Salary hog Brad Richards, who will make $7.8 million for another three seasons, has been mentioned as available recently, but Bolt Vaclav Prospal, a pending UFA, is more likely to be moved. He'd be more along the lines of what Sutter may target for a playoff run.

Montreal's Michael Ryder is another player being linked to Calgary and Tanguay. Out of all the rumours involving the Flames, this one seems the most likely as both a salary dump and a player who can help the Flames this season.
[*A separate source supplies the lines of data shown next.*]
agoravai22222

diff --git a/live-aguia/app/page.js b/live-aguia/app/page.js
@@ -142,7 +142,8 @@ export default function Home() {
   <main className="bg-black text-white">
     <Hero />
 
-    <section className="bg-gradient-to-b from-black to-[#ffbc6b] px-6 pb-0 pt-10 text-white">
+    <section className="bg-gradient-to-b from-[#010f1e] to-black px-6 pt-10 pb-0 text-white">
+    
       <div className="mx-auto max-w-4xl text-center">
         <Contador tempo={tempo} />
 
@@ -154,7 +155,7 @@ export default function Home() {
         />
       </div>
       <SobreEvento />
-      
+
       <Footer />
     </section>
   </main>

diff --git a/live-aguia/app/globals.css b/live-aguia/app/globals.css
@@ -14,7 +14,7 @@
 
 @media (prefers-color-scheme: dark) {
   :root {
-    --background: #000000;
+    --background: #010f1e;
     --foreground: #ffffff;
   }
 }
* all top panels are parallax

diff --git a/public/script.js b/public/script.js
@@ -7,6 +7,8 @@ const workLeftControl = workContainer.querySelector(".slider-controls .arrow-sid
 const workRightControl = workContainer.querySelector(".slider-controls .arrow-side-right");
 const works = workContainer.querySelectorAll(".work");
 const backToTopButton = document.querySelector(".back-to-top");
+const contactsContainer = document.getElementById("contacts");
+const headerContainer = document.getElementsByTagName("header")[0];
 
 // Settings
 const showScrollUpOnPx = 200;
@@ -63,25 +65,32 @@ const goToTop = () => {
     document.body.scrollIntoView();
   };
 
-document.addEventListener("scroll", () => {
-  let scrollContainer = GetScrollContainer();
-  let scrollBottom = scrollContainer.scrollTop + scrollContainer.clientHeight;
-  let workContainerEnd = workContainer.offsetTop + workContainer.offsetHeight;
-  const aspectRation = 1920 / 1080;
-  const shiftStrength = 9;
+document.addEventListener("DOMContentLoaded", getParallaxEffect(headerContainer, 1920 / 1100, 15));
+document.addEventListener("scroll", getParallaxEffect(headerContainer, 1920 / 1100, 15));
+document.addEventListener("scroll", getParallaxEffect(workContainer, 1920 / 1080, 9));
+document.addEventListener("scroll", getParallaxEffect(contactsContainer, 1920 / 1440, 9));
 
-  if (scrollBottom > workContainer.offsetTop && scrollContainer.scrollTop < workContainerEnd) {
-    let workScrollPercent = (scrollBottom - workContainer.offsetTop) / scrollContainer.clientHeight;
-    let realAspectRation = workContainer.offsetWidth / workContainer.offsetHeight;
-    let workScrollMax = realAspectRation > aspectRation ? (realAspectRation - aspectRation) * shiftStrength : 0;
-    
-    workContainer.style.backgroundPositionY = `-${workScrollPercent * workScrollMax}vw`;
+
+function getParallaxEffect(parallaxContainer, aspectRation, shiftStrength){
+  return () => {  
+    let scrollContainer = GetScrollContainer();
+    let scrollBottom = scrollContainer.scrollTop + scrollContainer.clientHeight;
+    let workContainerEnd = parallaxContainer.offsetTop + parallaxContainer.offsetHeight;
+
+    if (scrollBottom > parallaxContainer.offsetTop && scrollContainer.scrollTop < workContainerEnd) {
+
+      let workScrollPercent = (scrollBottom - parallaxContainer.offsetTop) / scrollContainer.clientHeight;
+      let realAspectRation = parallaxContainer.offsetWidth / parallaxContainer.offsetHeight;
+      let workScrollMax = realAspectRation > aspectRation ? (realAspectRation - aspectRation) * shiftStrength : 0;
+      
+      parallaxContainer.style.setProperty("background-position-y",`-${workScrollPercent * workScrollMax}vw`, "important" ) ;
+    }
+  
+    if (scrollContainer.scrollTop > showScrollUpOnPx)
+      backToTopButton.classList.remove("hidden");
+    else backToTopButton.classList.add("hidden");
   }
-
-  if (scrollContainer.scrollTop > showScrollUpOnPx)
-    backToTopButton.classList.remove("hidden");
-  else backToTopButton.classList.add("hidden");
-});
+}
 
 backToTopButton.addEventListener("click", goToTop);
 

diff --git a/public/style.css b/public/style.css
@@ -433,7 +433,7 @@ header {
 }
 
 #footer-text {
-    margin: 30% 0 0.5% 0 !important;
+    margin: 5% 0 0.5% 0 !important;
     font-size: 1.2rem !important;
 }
His salary for a potential extension before free agency would also be much less than Tanguay's or what Kristian Huselius might get.

Buffalo's Brian Campbell and Tampa's Dan Boyle are attracting suitors as potential free-agent d-men, but unless the Flames have plans for one or more of their own blueliners -- eight regulars on one-way deals after Wednesday's addition of Jim Vandermeer -- they're set on the back end.

When it comes to Sutter's Flames on deadline day, that warning label should read: 'Prepare to be disappointed.'

Although the Flames likely will be working the phones and kicking tires right until the clock strikes 1 p.m. Tuesday afternoon, history has shown Sutter refuses to overpay for the impact players most readily available at the deadline.

The biggest name brought aboard in the second half of a Sutter season here was Chris Simon in 2004, a few days before the actual closing date.

That year, he also added Lynn Loyns in January, Ville Nieminen in late February, then Marcus Nilson the day before the deadline.

The big day last year saw only David Hale brought aboard. The year before it was Jamie Lundmark.

If this is the season that trend changes, consider it a 'Christmas' bonus.


Videos

Photos